Five Sayings That Discriminate Against Single People

As someone who was single for a long time before she wasn’t, I know firsthand how coupled people often Other the unattached.

Photo by Molly Belle on Unsplash

In the spirit of using more inclusive language, I’ve compiled a list of five common sayings that can be insulting to the unpartnered. Please consider eliminating these phrases from your vocabulary. Doing so could make you a better ally to the singles in your orbit!

1. There’s Someone For Everyone

This platitude is problematic because it assumes everyone wants “a someone” in the first place. Science shows plenty of singles are happy. In fact, they’re often happier than their partnered peers. So, stop suggesting people in your life are going solo because they’ve been unlucky in love. Who knows? Maybe their lives are better for having the additional freedom a single lifestyle affords. Maybe they got lucky by not settling down. Maybe they even secretly feel sorry for you.
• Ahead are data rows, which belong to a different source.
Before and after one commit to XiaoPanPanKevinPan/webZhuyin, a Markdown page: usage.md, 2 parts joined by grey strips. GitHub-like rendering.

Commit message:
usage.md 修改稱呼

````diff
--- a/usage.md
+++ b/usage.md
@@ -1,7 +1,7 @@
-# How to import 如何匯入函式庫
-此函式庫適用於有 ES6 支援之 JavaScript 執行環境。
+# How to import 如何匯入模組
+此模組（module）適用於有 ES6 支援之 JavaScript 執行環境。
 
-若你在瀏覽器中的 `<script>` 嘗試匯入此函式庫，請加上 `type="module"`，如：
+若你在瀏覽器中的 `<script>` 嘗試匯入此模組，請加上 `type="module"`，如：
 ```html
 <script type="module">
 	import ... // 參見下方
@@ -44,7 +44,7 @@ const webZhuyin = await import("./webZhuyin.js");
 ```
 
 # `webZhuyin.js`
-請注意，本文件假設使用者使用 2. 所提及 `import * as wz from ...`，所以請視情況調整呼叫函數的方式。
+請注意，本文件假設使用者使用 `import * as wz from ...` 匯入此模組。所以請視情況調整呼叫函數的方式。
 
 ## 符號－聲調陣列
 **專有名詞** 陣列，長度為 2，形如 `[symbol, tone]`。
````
See, the pity’s not so much fun when it’s on the other foot! 

2. You’re Being Too Picky

This one is a pretty serious example of single-shaming. At best, you’re encouraging a friend to settle for someone they’re not comfortable with. At worst, you’re slyly suggesting the sort of person they’re seeking is out of their league. The truth is, single folks can be as picky or as open-minded as they like. It’s entirely their prerogative! Please do not presume to tell another human which sort of partner they do or do not deserve. If they’d rather be single until they meet their own personal Timothie Chalamet, please support them in that quest!

3. Aren’t You Lonely?

First of all, everyone gets lonely! This includes partnered people, and likely explains why the divorce rate is so damn high. In fact, research suggests that in some respects, single people are far less lonely! Case in point: The average single person has 1.9 more friends than their married counterparts. There’s a variety of valid ways to form meaningful attachments, many of which do not involve romance. For reference, please watch Steel Magnolias. It’s a very good film.

4. Tick tock! It’s Time to Worry About That Biological Clock!

First of all, assuming someone wants kids in 2019 is about as retrograde as dial-up internet. Plenty of people are content being child-free, so don’t assume your uncoupled friends are desperate to have babies. Plus, unless you’re their doctor (which ethical guidelines suggest you probably shouldn’t be), you don’t know your friend’s individual fertility situation. Invoking the passage of time is in no way productive!

5. You’ll Find Them When You Stop Looking

Admittedly, most people who use this aphorism are well-meaning. They’re trying to get you to stop fretting about finding the right person and just enjoy life. However, it’s still a condescending (and unrealistic) piece of advice. Research shows approximately 40% of American couples now meet online. So while it’s not healthy to live a life that revolves around ating, the stats show looking for a partner is often the best way to find one. Like anything in life, dating typically takes effort. Let’s stop circulating the fairytale notion that laziness breeds love. If you were lucky enough to find someone without looking, that’s awesome! But please recognize not all people are so privileged.

Sarah Sahagian

Sarah Sahagian

Sarah Sahagian is a feminist writer based in Toronto. Her byline has appeared in such publications as Elle Canada, Flare, Bitch Media, The Toronto Star, and The National Post. She is also the co-host of You Do You: A Dating Podcast. Sarah holds a master’s degree in Gender Studies from The London School of Economics. You can find her on Twitter, where she posts about politics and live-tweets The Bachelor